Her unofficial blogs are treasured samizdat documents passed from one giggling colleague to another. Their theme is what might kindly be called my idiosyncratic style of management. I don’t know why but she seems to find my ranting and raving, lack of manners, tendency to change into or out of my running gear during high level meetings and general unreliability disconcerting.
So Barbara couldn’t resist the opportunity offered by me being asked to appear as a panellist on a Radio Four series. “You’ve been invited to appear on ‘Moral Maze’, or as it will henceforward be named, simply ‘Maze’” was her text message to me on holiday.
Barbara won’t be surprised that I am approaching this daunting broadcasting challenge (the programme is live and I will be appearing alongside veterans of the show) by refreshing my philosophical pragmatism.
For me the guides to judgement in moral dilemmas are clarity, consistency and utility. By this I mean that I tend to turn these dilemmas into the prosaic question; given the objectives we have agreed what way of arranging things from those realistically available is most likely to meet those objectives?
A second predisposition I hope to bring is a reversal of the way we often think about philosophical judgements and personal decisions.

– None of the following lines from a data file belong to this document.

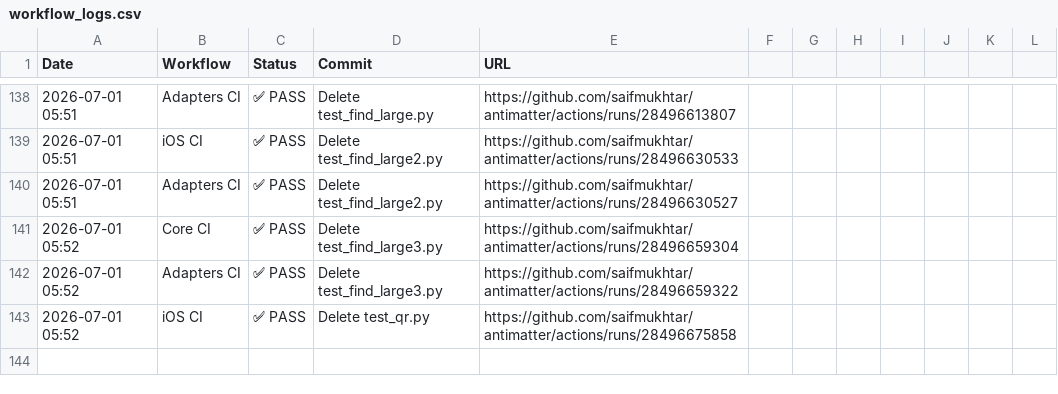
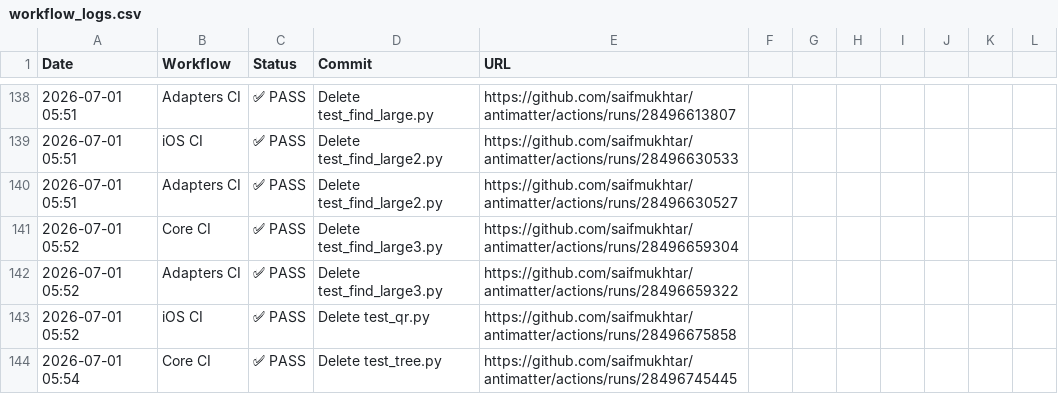
Before and after one commit to saifmukhtar/antimatter, a CSV file: .github/ci-logs/workflow_logs.csv, drawn as a sheet; only a part is shown, gaps mark what is left out; the diff names each change by its address in the sheet, - before the commit and + after, or states it on an @@ line.

```diff
--- a/.github/ci-logs/workflow_logs.csv
+++ b/.github/ci-logs/workflow_logs.csv
+row 144: 2026-07-01 05:54 | Core CI | ✅ PASS | Delete test_tree.py | https://github.com/saifmukhtar/antimatter/actions/runs/28496745445
```
Also changed, not shown: 1 other file.
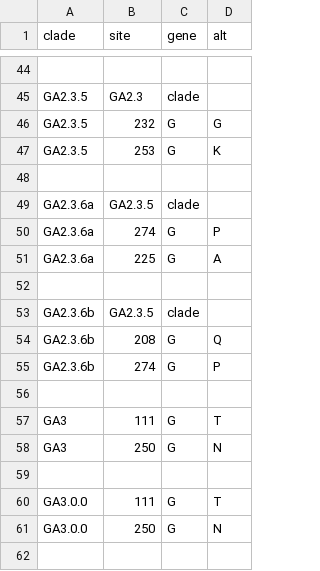
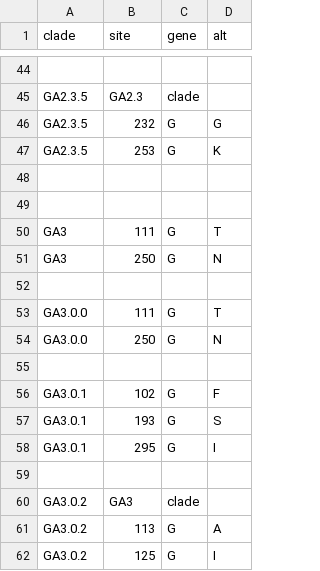
Before and after one commit to nextstrain/rsv, a TSV file: config/clades_G_a.tsv, drawn as a sheet; only a part is shown, gaps mark what is left out; the shorter side is filled out with more unchanged rows; the diff names each change by its address in the sheet, - before the commit and + after, or states it on an @@ line.

Commit message:
adjust breference and remove misplaced G clades

```diff
--- a/config/clades_G_a.tsv
+++ b/config/clades_G_a.tsv
-row 49: GA2.3.6a | GA2.3.5 | clade
-row 50: GA2.3.6a | 274 | G | P
-row 51: GA2.3.6a | 225 | G | A
-row 52: (empty)
-row 53: GA2.3.6b | GA2.3.5 | clade
-row 54: GA2.3.6b | 208 | G | Q
-row 55: GA2.3.6b | 274 | G | P
```
Also changed, not shown: 1 other file.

The tendency is to think of moral judgements based on philosophical categories as being of a higher order than the messier more pragmatic ways in which most of us tend to deal with dilemmas in our own lives.
But in relation to many issues, especially those which invite us to pass judgement on others, I find it more useful to start by thinking about how we might cope if these issues affected our own lives directly.
How we deal with issues practically and concretely might tell us more about what way of doing things is most likely to align with human capacity and aspiration than the attempt to impose categorical imperatives derived from moral philosophising.
Already I can imagine readers trained in philosophy dismayed by my muddled thinking and those who hold strong universal beliefs horrified by my tepid relativism. Feel free to tell me the error of my ways.
Hannah Webster reflects on new research that highlights the difficulty for those with long-term health conditions to achieve economic security.